offshore IT service providers.

We generate revenue by providing consulting services under written service contracts with our customers. The service contracts we enter into generally fall into two categories: (1) time-and-materials contracts and (2) fixed-price contracts.


When a customer enters into a time-and-materials or fixed-price (or a periodic
retainer-based) contract, the revenue is recognized in accordance with the
deliverables of each contract. If the deliverables involve separate units of
accounting, the consideration from the arrangement is measured and allocated to
the separate units, based on vendor specific objective evidence of the value for
each deliverable.

The revenue under time and materials contracts is recognized as services are
rendered and performed at contractually agreed upon rates. Revenue pursuant to
fixed-price contracts is recognized under the proportional performance method of
accounting. We routinely evaluate whether revenue and profitability should be
recognized in the current period. We estimate the proportional performance on
fixed-price contracts on a monthly basis utilizing hours incurred to date as a
percentage of total estimated hours to complete the project.

For the three months ended  and , sales to five major
customers accounted for 49% and 40% of our total revenue, respectively. For the
three months ended , two of our customers contributed 14% and 12%
of our revenue. For the comparable period in 2018, one of our customers
contributed 13% of our revenue

For the six months ended  and , sales to five major
customers accounted for 46% and 39% of our total revenue, respectively. Two of
our customers contributed 14% and 11% of our revenue for the six months ended
. For the comparable period in 2018, two of our customers
contributed 12% and 11% of our revenue.
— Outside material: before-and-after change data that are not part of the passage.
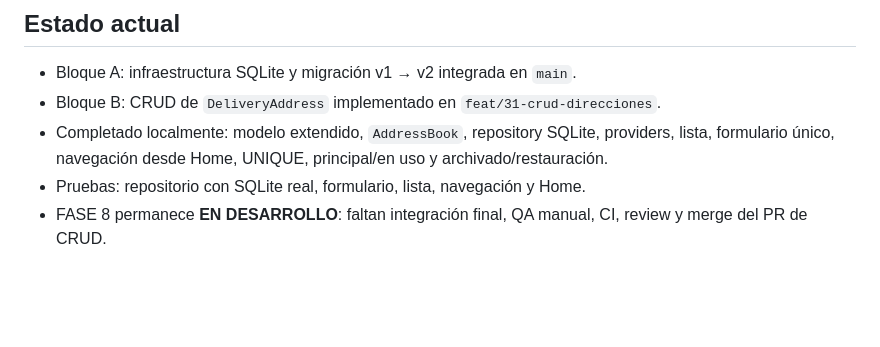
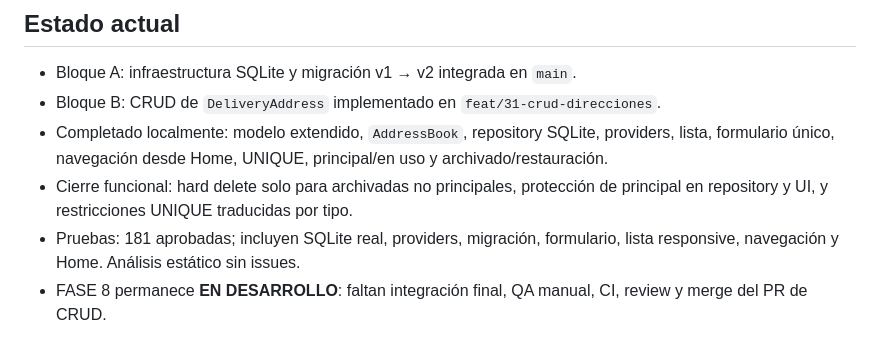
Before and after one commit to AndresRafLopMaz/pdm2026d-equipo-05-giftify, a Markdown page: docs/fases/FASE_8_CRUD_MIGRACION.md, the part around the change. Rendered like a GitHub page; blank space fills up the shorter version.

```diff
--- a/docs/fases/FASE_8_CRUD_MIGRACION.md
+++ b/docs/fases/FASE_8_CRUD_MIGRACION.md
@@ -174,7 +174,10 @@ is_default = 1  →  dirección principal  →  en uso
 - Completado localmente: modelo extendido, `AddressBook`, repository SQLite,
   providers, lista, formulario único, navegación desde Home, UNIQUE,
   principal/en uso y archivado/restauración.
-- Pruebas: repositorio con SQLite real, formulario, lista, navegación y Home.
+- Cierre funcional: hard delete solo para archivadas no principales, protección
+  de principal en repository y UI, y restricciones UNIQUE traducidas por tipo.
+- Pruebas: 181 aprobadas; incluyen SQLite real, providers, migración, formulario,
+  lista responsive, navegación y Home. Análisis estático sin issues.
 - FASE 8 permanece **EN DESARROLLO**: faltan integración final, QA manual,
   CI, review y merge del PR de CRUD.
 
```
Also changed, not shown: docs/bitacoras/CATHERINE.md (+59 -3 lines).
We continue to explore strategic alternatives to improve the market position and
profitability of our product and service offerings in the marketplace, generate
additional liquidity for the Company, and enhance our valuation. We expect to
pursue our goals during the next twelve months through organic growth and
through other strategic alternatives. Some of these alternatives have included,
and could continue to include, selective acquisitions. The Company has obtained
financing and additional capital from the sale of equity and incurrence of
indebtedness in the past, and continues to consider capital raising and
financing from the sale of various types of equity and incurrence of
indebtedness to provide capital for our business plans and operations in the
future.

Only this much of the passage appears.